[[ Entries supplied open ]]

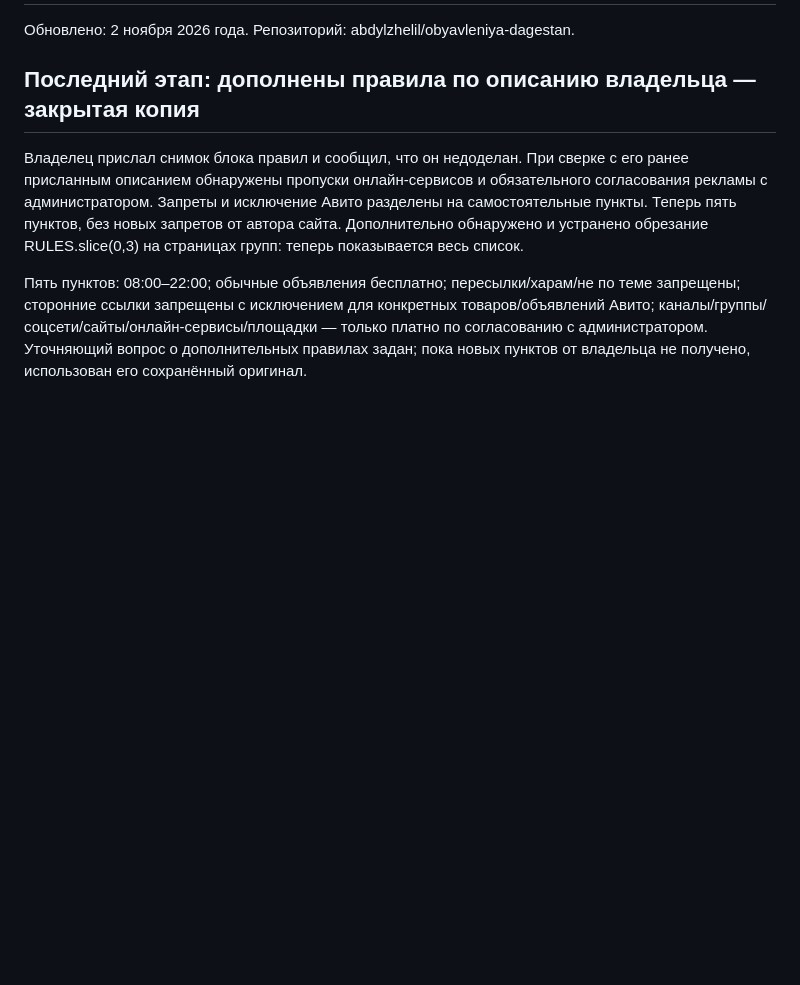
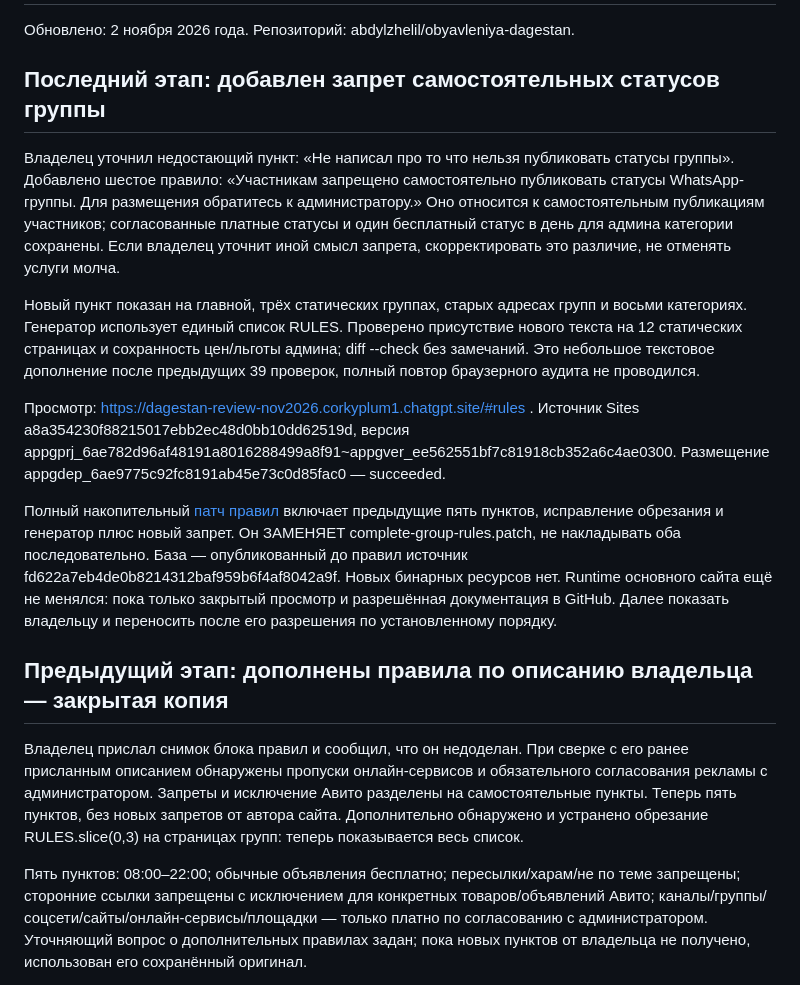
Before and after one commit to abdylzhelil/obyavleniya-dagestan, a Markdown page: PROJECT_STATUS.md, the part around the change. GitHub-like rendering; blank space fills up the shorter version.

Commit message:
docs: record restriction on independent group status posts

```diff
--- a/PROJECT_STATUS.md
+++ b/PROJECT_STATUS.md
@@ -2,7 +2,17 @@
 
 Обновлено: 2 ноября 2026 года. Репозиторий: abdylzhelil/obyavleniya-dagestan.
 
-## Последний этап: дополнены правила по описанию владельца — закрытая копия
+## Последний этап: добавлен запрет самостоятельных статусов группы
+
+Владелец уточнил недостающий пункт: «Не написал про то что нельзя публиковать статусы группы». Добавлено шестое правило: «Участникам запрещено самостоятельно публиковать статусы WhatsApp-группы. Для размещения обратитесь к администратору.» Оно относится к самостоятельным публикациям участников; согласованные платные статусы и один бесплатный статус в день для админа категории сохранены. Если владелец уточнит иной смысл запрета, скорректировать это различие, не отменять услуги молча.
+
+Новый пункт показан на главной, трёх статических группах, старых адресах групп и восьми категориях. Генератор использует единый список RULES. Проверено присутствие нового текста на 12 статических страницах и сохранность цен/льготы админа; diff --check без замечаний. Это небольшое текстовое дополнение после предыдущих 39 проверок, полный повтор браузерного аудита не проводился.
+
+Просмотр: https://dagestan-review-nov2026.corkyplum1.chatgpt.site/#rules . Источник Sites a8a354230f88215017ebb2ec48d0bb10dd62519d, версия appgprj_6ae782d96af48191a8016288499a8f91~appgver_ee562551bf7c81918cb352a6c4ae0300. Размещение appgdep_6ae9775c92fc8191ab45e73c0d85fac0 — succeeded.
+
+Полный накопительный [патч правил](docs/review/2026-11-03-group-status-rule.patch) включает предыдущие пять пунктов, исправление обрезания и генератор плюс новый запрет. Он ЗАМЕНЯЕТ complete-group-rules.patch, не накладывать оба последовательно. База — опубликованный до правил источник fd622a7eb4de0b8214312baf959b6f4af8042a9f. Новых бинарных ресурсов нет. Runtime основного сайта ещё не менялся: пока только закрытый просмотр и разрешённая документация в GitHub. Далее показать владельцу и переносить после его разрешения по установленному порядку.
+
+## Предыдущий этап: дополнены правила по описанию владельца — закрытая копия
 
 Владелец прислал снимок блока правил и сообщил, что он недоделан. При сверке с его ранее присланным описанием обнаружены пропуски онлайн-сервисов и обязательного согласования рекламы с администратором. Запреты и исключение Авито разделены на самостоятельные пункты. Теперь пять пунктов, без новых запретов от автора сайта. Дополнительно обнаружено и устранено обрезание RULES.slice(0,3) на страницах групп: теперь показывается весь список.
 
```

[[ Entries supplied closed ]]

Please reproduce every record exactly as written, excluding the pictures.

Before and after one commit to abdylzhelil/obyavleniya-dagestan, a Markdown page: PROJECT_STATUS.md, the part around the change. GitHub-like rendering; blank space fills up the shorter version.

Commit message:
docs: record restriction on independent group status posts

```diff
--- a/PROJECT_STATUS.md
+++ b/PROJECT_STATUS.md
@@ -2,7 +2,17 @@
 
 Обновлено: 2 ноября 2026 года. Репозиторий: abdylzhelil/obyavleniya-dagestan.
 
-## Последний этап: дополнены правила по описанию владельца — закрытая копия
+## Последний этап: добавлен запрет самостоятельных статусов группы
+
+Владелец уточнил недостающий пункт: «Не написал про то что нельзя публиковать статусы группы». Добавлено шестое правило: «Участникам запрещено самостоятельно публиковать статусы WhatsApp-группы. Для размещения обратитесь к администратору.» Оно относится к самостоятельным публикациям участников; согласованные платные статусы и один бесплатный статус в день для админа категории сохранены. Если владелец уточнит иной смысл запрета, скорректировать это различие, не отменять услуги молча.
+
+Новый пункт показан на главной, трёх статических группах, старых адресах групп и восьми категориях. Генератор использует единый список RULES. Проверено присутствие нового текста на 12 статических страницах и сохранность цен/льготы админа; diff --check без замечаний. Это небольшое текстовое дополнение после предыдущих 39 проверок, полный повтор браузерного аудита не проводился.
+
+Просмотр: https://dagestan-review-nov2026.corkyplum1.chatgpt.site/#rules . Источник Sites a8a354230f88215017ebb2ec48d0bb10dd62519d, версия appgprj_6ae782d96af48191a8016288499a8f91~appgver_ee562551bf7c81918cb352a6c4ae0300. Размещение appgdep_6ae9775c92fc8191ab45e73c0d85fac0 — succeeded.
+
+Полный накопительный [патч правил](docs/review/2026-11-03-group-status-rule.patch) включает предыдущие пять пунктов, исправление обрезания и генератор плюс новый запрет. Он ЗАМЕНЯЕТ complete-group-rules.patch, не накладывать оба последовательно. База — опубликованный до правил источник fd622a7eb4de0b8214312baf959b6f4af8042a9f. Новых бинарных ресурсов нет. Runtime основного сайта ещё не менялся: пока только закрытый просмотр и разрешённая документация в GitHub. Далее показать владельцу и переносить после его разрешения по установленному порядку.
+
+## Предыдущий этап: дополнены правила по описанию владельца — закрытая копия
 
 Владелец прислал снимок блока правил и сообщил, что он недоделан. При сверке с его ранее присланным описанием обнаружены пропуски онлайн-сервисов и обязательного согласования рекламы с администратором. Запреты и исключение Авито разделены на самостоятельные пункты. Теперь пять пунктов, без новых запретов от автора сайта. Дополнительно обнаружено и устранено обрезание RULES.slice(0,3) на страницах групп: теперь показывается весь список.
 
```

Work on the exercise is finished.